Lines containing "full": state how many there are in these entries, and write only that number.

.....

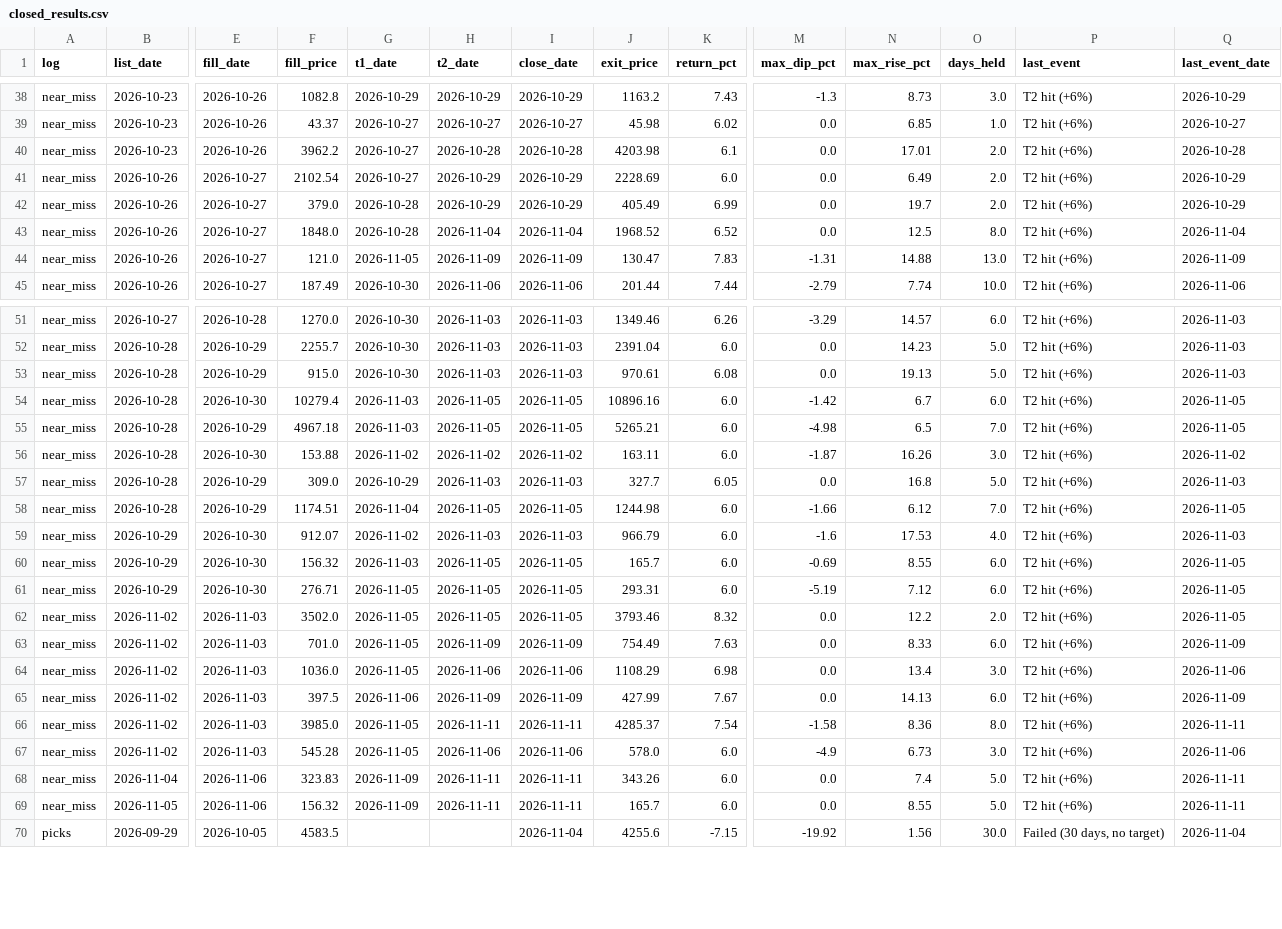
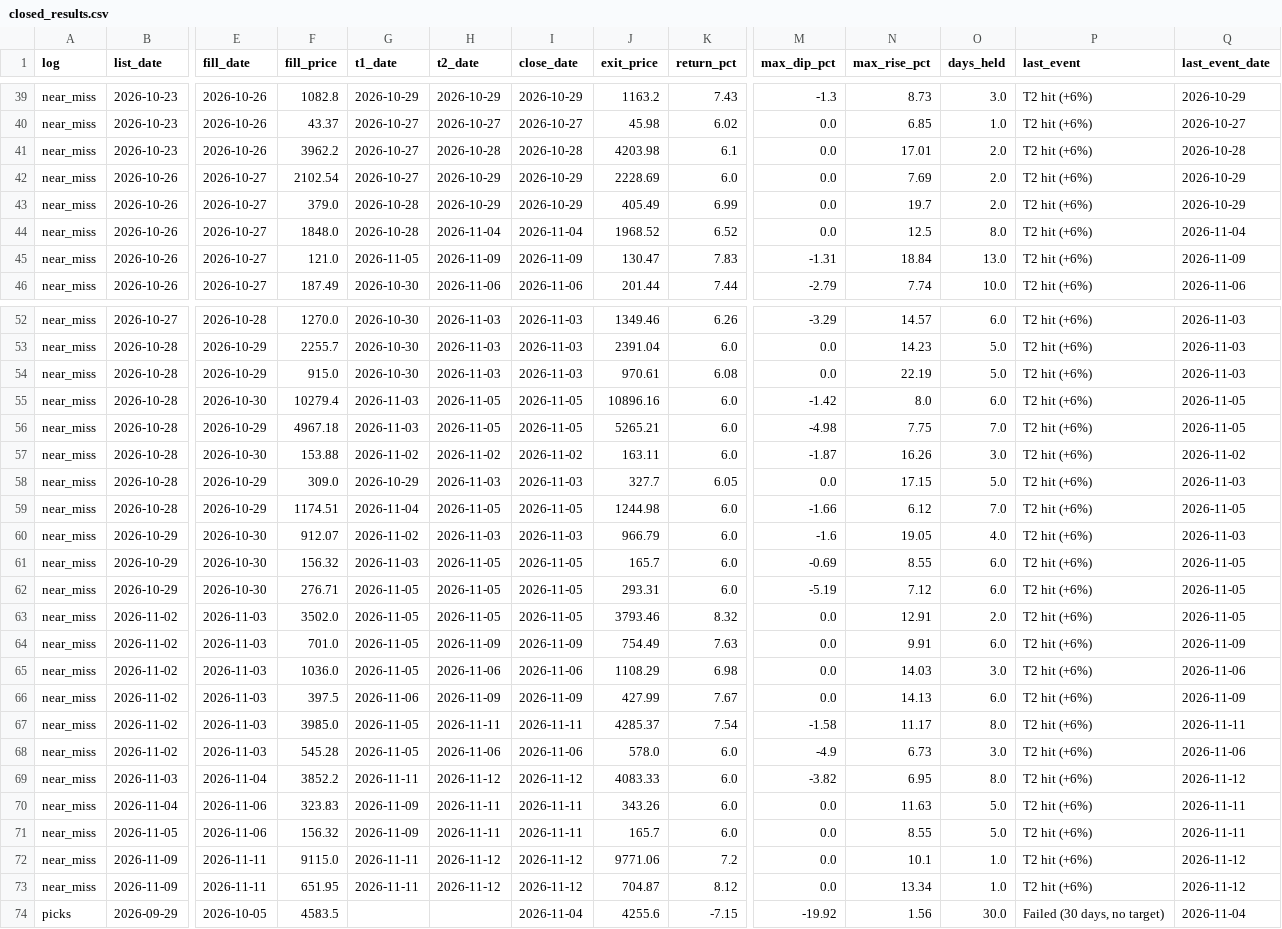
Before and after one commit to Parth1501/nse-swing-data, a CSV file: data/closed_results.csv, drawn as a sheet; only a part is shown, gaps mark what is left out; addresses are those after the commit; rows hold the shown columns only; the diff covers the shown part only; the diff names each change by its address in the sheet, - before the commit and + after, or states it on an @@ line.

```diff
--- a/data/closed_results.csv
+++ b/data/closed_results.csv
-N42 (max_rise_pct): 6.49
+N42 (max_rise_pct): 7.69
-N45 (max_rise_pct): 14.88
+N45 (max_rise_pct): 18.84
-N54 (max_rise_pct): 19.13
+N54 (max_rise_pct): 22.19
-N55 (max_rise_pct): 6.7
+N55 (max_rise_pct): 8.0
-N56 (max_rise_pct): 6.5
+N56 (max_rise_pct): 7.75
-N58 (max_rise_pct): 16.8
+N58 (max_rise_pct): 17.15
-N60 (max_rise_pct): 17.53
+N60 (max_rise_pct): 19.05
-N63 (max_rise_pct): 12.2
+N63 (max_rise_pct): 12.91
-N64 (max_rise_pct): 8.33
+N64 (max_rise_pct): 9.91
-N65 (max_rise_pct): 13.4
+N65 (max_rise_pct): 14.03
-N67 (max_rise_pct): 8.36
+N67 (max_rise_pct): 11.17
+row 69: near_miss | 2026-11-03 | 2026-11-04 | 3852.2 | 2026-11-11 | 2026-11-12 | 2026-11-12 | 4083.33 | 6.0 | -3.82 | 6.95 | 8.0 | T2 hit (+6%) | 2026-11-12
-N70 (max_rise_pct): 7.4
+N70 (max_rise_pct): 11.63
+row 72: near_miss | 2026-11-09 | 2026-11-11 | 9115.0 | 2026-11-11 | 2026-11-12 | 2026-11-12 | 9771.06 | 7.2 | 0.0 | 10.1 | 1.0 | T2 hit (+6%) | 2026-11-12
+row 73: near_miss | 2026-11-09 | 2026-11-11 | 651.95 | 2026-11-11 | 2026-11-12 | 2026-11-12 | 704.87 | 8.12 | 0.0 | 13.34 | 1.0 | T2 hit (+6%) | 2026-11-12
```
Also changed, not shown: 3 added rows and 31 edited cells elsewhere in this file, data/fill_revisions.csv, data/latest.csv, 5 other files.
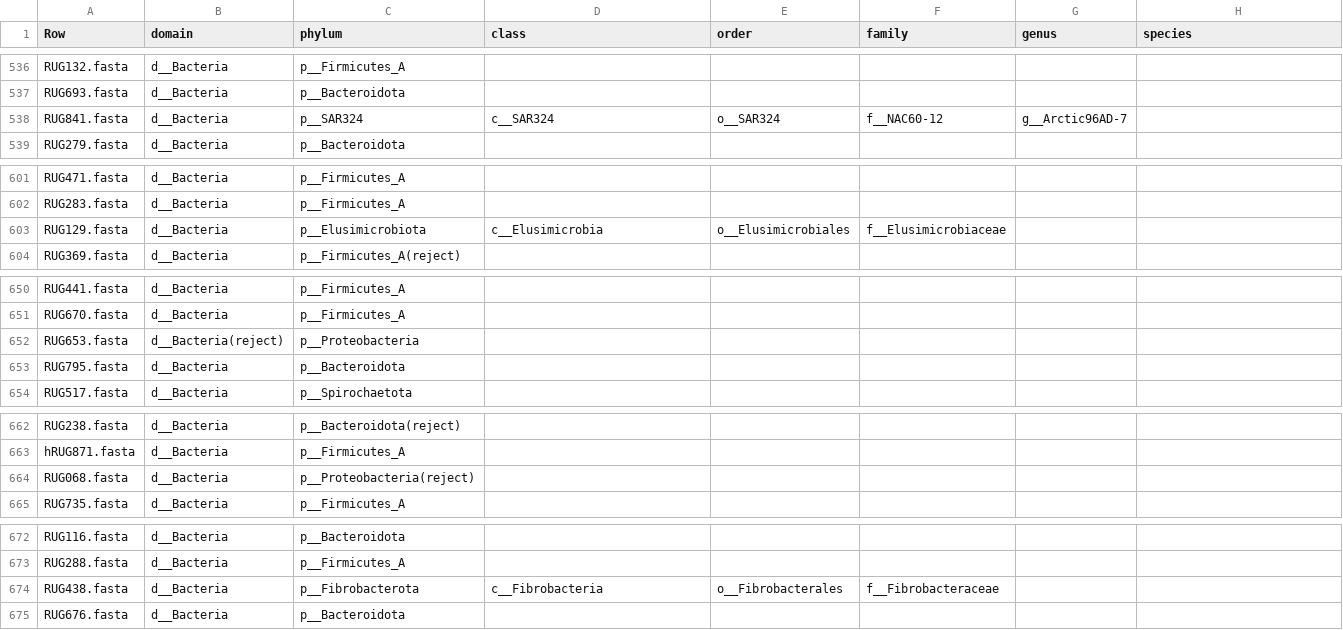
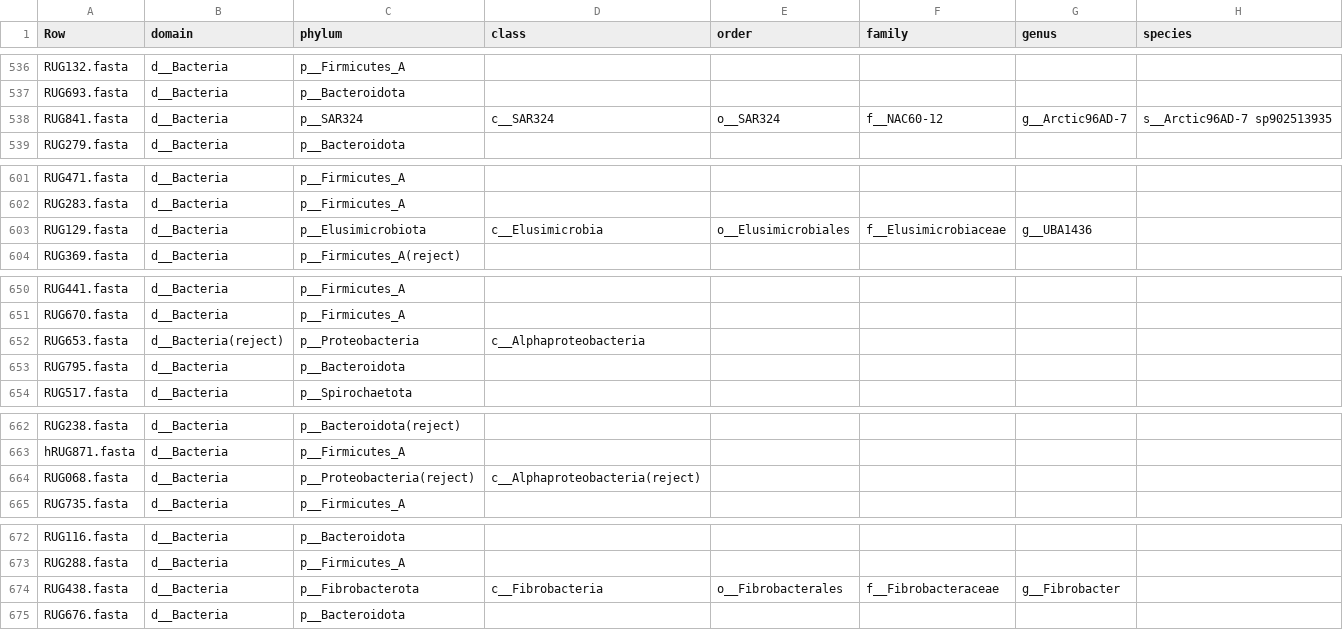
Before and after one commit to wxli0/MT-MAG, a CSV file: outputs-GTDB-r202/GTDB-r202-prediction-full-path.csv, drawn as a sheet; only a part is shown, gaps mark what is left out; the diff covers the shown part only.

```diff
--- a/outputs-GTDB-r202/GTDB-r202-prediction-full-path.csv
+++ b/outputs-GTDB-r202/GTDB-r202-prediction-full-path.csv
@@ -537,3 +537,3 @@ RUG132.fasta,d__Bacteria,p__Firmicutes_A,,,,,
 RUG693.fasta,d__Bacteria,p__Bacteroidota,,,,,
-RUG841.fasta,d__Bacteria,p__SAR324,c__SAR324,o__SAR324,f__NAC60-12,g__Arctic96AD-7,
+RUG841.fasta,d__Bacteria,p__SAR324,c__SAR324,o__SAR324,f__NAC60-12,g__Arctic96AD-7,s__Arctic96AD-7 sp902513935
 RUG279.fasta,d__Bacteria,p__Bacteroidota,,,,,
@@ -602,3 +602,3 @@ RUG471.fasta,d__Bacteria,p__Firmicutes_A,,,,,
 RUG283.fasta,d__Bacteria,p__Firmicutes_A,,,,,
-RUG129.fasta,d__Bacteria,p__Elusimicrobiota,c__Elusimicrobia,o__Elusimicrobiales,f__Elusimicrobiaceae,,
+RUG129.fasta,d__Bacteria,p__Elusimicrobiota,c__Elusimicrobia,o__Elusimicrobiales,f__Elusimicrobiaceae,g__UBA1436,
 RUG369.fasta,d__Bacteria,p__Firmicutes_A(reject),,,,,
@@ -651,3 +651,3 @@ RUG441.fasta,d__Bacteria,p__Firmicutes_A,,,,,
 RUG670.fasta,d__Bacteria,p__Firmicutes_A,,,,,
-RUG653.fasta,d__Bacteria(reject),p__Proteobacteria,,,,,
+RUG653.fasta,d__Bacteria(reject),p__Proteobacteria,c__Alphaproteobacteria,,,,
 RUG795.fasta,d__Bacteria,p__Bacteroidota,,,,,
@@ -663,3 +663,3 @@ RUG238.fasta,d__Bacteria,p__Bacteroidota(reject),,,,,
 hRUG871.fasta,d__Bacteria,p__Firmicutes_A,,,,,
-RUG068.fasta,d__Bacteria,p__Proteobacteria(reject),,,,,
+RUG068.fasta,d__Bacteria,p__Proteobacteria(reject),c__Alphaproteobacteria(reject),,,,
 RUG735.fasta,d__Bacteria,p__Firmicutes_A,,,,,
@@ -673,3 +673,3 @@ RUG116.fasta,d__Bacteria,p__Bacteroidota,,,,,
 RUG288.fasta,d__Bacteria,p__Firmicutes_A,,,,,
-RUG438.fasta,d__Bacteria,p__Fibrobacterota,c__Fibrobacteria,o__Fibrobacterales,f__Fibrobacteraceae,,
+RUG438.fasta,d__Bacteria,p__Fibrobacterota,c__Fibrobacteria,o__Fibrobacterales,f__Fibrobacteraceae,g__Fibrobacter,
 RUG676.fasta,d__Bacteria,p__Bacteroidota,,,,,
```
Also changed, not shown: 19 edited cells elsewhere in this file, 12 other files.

.....

■ SOLUTION FOR THIS TASK
3